Pull out every line in the data that has the string "button" in it.
====== PROVIDED RECORDS ======
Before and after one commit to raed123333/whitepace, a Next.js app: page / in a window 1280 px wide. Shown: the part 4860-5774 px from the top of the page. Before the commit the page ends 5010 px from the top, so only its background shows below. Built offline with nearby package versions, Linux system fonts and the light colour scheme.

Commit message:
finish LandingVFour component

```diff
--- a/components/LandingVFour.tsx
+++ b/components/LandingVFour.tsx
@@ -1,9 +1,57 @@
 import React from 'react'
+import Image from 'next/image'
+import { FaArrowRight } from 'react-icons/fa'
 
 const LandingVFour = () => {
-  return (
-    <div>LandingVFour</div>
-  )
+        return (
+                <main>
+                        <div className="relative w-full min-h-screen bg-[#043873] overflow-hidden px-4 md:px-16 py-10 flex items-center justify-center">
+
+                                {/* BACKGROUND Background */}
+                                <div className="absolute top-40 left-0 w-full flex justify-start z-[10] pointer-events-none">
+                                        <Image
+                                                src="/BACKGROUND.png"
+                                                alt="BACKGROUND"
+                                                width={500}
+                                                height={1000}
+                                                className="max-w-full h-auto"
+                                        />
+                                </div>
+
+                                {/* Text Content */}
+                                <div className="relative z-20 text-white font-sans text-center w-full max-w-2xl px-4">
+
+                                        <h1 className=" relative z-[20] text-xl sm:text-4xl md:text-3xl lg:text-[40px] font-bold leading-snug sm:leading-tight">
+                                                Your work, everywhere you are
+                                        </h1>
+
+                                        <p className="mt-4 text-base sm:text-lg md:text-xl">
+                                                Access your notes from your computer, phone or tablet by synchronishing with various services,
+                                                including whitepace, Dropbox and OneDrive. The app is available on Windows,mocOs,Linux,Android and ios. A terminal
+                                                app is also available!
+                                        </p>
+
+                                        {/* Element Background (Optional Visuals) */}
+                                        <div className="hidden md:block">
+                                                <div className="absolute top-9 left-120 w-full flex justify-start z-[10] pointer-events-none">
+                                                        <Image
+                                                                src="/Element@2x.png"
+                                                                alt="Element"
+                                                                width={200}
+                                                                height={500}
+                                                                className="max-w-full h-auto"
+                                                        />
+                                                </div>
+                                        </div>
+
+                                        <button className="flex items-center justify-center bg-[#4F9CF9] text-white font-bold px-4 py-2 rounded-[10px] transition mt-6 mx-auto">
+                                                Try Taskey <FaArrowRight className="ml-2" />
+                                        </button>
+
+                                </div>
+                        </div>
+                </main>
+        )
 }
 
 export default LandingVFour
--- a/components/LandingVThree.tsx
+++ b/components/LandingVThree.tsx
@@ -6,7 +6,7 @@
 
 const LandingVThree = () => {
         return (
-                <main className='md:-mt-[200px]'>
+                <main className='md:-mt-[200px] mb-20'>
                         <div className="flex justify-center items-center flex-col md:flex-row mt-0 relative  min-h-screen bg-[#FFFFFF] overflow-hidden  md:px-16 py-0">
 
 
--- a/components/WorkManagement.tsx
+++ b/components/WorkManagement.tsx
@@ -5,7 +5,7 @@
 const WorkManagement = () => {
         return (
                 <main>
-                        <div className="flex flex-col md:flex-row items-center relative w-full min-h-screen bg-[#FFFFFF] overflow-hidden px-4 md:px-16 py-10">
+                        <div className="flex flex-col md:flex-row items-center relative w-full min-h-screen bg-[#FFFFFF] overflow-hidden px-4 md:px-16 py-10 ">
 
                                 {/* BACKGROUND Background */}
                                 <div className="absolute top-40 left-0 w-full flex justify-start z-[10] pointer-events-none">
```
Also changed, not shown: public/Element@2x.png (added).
======
====== PROVIDED RECORDS ======
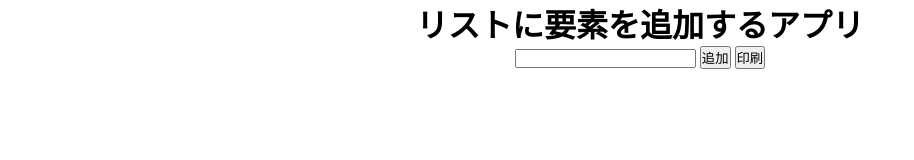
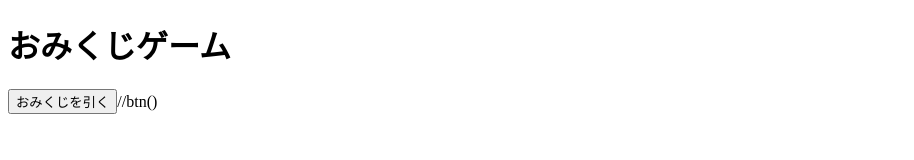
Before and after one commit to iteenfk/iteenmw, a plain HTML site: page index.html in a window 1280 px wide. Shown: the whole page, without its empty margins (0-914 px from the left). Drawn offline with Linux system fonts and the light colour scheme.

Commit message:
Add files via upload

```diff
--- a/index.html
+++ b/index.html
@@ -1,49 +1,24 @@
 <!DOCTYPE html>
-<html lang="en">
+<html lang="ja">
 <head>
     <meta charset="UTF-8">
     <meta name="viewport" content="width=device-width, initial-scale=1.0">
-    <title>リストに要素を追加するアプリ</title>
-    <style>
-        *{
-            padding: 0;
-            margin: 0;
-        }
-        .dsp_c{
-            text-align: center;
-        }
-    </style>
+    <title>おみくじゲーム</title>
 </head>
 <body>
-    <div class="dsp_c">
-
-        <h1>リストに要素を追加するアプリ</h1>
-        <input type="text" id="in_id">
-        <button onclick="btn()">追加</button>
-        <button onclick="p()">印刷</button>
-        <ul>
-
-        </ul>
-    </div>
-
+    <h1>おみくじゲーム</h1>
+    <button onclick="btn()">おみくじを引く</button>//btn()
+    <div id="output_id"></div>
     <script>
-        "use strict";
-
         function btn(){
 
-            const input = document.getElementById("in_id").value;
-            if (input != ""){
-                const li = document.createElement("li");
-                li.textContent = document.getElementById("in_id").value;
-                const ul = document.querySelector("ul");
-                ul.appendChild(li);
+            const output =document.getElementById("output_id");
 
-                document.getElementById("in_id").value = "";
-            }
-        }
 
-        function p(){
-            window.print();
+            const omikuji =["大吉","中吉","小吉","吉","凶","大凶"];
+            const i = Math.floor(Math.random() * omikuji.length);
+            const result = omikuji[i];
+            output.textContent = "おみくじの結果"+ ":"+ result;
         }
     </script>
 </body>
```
======
====== PROVIDED RECORDS ======
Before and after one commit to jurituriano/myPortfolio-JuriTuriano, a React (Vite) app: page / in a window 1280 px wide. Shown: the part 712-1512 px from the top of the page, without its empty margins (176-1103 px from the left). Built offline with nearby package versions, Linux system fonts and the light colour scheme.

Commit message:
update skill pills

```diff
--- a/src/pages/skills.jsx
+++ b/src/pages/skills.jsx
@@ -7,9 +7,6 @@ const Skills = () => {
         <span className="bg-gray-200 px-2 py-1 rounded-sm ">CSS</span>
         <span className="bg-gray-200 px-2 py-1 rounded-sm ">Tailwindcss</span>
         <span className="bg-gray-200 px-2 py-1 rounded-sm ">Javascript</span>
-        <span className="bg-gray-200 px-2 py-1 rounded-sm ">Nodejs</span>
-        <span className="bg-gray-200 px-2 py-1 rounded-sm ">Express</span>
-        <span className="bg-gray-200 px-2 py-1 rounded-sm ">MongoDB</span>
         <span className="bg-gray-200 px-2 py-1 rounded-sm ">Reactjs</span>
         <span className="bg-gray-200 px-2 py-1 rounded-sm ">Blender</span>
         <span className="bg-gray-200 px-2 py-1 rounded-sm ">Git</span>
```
======
• _OUTPUT BELOW_
+                                        <button className="flex items-center justify-center bg-[#4F9CF9] text-white font-bold px-4 py-2 rounded-[10px] transition mt-6 mx-auto">
+                                        </button>
-        <button onclick="btn()">追加</button>
-        <button onclick="p()">印刷</button>
+    <button onclick="btn()">おみくじを引く</button>//btn()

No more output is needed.